Exercise prompt
Each record is to be printed again precisely as it reads.

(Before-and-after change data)
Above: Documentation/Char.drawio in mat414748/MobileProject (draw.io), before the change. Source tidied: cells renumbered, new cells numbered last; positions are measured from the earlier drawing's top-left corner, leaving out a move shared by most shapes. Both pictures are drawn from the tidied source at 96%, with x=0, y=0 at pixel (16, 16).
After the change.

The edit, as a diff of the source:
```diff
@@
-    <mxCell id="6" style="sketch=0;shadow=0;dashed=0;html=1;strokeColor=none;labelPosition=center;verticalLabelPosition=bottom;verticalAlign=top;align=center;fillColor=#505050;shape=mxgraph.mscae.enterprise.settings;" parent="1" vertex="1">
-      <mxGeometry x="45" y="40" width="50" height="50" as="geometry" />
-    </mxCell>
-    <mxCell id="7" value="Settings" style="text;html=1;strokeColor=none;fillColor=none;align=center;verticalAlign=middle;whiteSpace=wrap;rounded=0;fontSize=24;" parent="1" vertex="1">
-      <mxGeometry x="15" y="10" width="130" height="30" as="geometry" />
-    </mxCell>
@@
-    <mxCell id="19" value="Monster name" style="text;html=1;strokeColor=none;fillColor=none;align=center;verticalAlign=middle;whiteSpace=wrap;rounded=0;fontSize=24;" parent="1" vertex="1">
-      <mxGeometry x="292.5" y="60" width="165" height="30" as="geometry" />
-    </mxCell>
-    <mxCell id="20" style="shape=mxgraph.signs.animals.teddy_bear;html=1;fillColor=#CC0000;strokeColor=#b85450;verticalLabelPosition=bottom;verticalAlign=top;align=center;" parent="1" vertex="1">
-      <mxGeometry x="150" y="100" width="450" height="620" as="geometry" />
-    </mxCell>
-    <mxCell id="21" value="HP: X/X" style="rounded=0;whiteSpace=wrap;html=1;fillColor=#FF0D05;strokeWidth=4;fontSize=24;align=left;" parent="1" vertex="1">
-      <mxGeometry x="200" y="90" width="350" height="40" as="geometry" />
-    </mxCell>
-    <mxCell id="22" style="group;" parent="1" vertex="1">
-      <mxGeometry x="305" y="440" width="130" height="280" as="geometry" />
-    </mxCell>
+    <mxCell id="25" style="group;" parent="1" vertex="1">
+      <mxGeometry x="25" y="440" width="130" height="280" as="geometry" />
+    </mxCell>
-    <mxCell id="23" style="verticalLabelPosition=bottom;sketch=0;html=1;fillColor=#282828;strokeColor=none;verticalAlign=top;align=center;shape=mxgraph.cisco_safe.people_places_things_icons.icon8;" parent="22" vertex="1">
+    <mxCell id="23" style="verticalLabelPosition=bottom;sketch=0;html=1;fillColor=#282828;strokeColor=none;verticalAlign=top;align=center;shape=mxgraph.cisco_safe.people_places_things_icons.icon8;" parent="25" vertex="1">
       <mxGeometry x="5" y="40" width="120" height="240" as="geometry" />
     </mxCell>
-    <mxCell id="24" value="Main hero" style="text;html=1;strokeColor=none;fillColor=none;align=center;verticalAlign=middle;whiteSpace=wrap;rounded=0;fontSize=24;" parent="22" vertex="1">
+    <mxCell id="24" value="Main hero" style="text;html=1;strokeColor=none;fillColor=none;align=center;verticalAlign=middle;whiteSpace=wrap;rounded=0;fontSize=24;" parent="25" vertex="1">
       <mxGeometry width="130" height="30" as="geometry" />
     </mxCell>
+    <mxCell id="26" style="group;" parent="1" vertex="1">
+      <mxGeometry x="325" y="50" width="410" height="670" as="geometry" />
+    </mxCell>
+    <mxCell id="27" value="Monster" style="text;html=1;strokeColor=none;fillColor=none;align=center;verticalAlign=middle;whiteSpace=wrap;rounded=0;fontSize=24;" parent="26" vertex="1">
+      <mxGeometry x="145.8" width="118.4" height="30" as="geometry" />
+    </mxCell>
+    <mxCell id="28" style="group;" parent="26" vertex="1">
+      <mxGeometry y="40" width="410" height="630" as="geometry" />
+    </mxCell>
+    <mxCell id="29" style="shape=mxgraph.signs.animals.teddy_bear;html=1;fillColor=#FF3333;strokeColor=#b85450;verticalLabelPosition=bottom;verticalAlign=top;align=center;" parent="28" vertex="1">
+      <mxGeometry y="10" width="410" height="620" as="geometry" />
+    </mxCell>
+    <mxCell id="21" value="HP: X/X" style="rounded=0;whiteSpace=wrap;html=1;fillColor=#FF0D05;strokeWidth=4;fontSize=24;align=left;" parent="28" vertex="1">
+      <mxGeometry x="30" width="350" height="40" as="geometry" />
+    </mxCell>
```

Response to the task
Above: Documentation/Char.drawio in mat414748/MobileProject (draw.io), before the change. Source tidied: cells renumbered, new cells numbered last; positions are measured from the earlier drawing's top-left corner, leaving out a move shared by most shapes. Both pictures are drawn from the tidied source at 96%, with x=0, y=0 at pixel (16, 16).
After the change.

The edit, as a diff of the source:
```diff
@@
-    <mxCell id="6" style="sketch=0;shadow=0;dashed=0;html=1;strokeColor=none;labelPosition=center;verticalLabelPosition=bottom;verticalAlign=top;align=center;fillColor=#505050;shape=mxgraph.mscae.enterprise.settings;" parent="1" vertex="1">
-      <mxGeometry x="45" y="40" width="50" height="50" as="geometry" />
-    </mxCell>
-    <mxCell id="7" value="Settings" style="text;html=1;strokeColor=none;fillColor=none;align=center;verticalAlign=middle;whiteSpace=wrap;rounded=0;fontSize=24;" parent="1" vertex="1">
-      <mxGeometry x="15" y="10" width="130" height="30" as="geometry" />
-    </mxCell>
@@
-    <mxCell id="19" value="Monster name" style="text;html=1;strokeColor=none;fillColor=none;align=center;verticalAlign=middle;whiteSpace=wrap;rounded=0;fontSize=24;" parent="1" vertex="1">
-      <mxGeometry x="292.5" y="60" width="165" height="30" as="geometry" />
-    </mxCell>
-    <mxCell id="20" style="shape=mxgraph.signs.animals.teddy_bear;html=1;fillColor=#CC0000;strokeColor=#b85450;verticalLabelPosition=bottom;verticalAlign=top;align=center;" parent="1" vertex="1">
-      <mxGeometry x="150" y="100" width="450" height="620" as="geometry" />
-    </mxCell>
-    <mxCell id="21" value="HP: X/X" style="rounded=0;whiteSpace=wrap;html=1;fillColor=#FF0D05;strokeWidth=4;fontSize=24;align=left;" parent="1" vertex="1">
-      <mxGeometry x="200" y="90" width="350" height="40" as="geometry" />
-    </mxCell>
-    <mxCell id="22" style="group;" parent="1" vertex="1">
-      <mxGeometry x="305" y="440" width="130" height="280" as="geometry" />
-    </mxCell>
+    <mxCell id="25" style="group;" parent="1" vertex="1">
+      <mxGeometry x="25" y="440" width="130" height="280" as="geometry" />
+    </mxCell>
-    <mxCell id="23" style="verticalLabelPosition=bottom;sketch=0;html=1;fillColor=#282828;strokeColor=none;verticalAlign=top;align=center;shape=mxgraph.cisco_safe.people_places_things_icons.icon8;" parent="22" vertex="1">
+    <mxCell id="23" style="verticalLabelPosition=bottom;sketch=0;html=1;fillColor=#282828;strokeColor=none;verticalAlign=top;align=center;shape=mxgraph.cisco_safe.people_places_things_icons.icon8;" parent="25" vertex="1">
       <mxGeometry x="5" y="40" width="120" height="240" as="geometry" />
     </mxCell>
-    <mxCell id="24" value="Main hero" style="text;html=1;strokeColor=none;fillColor=none;align=center;verticalAlign=middle;whiteSpace=wrap;rounded=0;fontSize=24;" parent="22" vertex="1">
+    <mxCell id="24" value="Main hero" style="text;html=1;strokeColor=none;fillColor=none;align=center;verticalAlign=middle;whiteSpace=wrap;rounded=0;fontSize=24;" parent="25" vertex="1">
       <mxGeometry width="130" height="30" as="geometry" />
     </mxCell>
+    <mxCell id="26" style="group;" parent="1" vertex="1">
+      <mxGeometry x="325" y="50" width="410" height="670" as="geometry" />
+    </mxCell>
+    <mxCell id="27" value="Monster" style="text;html=1;strokeColor=none;fillColor=none;align=center;verticalAlign=middle;whiteSpace=wrap;rounded=0;fontSize=24;" parent="26" vertex="1">
+      <mxGeometry x="145.8" width="118.4" height="30" as="geometry" />
+    </mxCell>
+    <mxCell id="28" style="group;" parent="26" vertex="1">
+      <mxGeometry y="40" width="410" height="630" as="geometry" />
+    </mxCell>
+    <mxCell id="29" style="shape=mxgraph.signs.animals.teddy_bear;html=1;fillColor=#FF3333;strokeColor=#b85450;verticalLabelPosition=bottom;verticalAlign=top;align=center;" parent="28" vertex="1">
+      <mxGeometry y="10" width="410" height="620" as="geometry" />
+    </mxCell>
+    <mxCell id="21" value="HP: X/X" style="rounded=0;whiteSpace=wrap;html=1;fillColor=#FF0D05;strokeWidth=4;fontSize=24;align=left;" parent="28" vertex="1">
+      <mxGeometry x="30" width="350" height="40" as="geometry" />
+    </mxCell>
```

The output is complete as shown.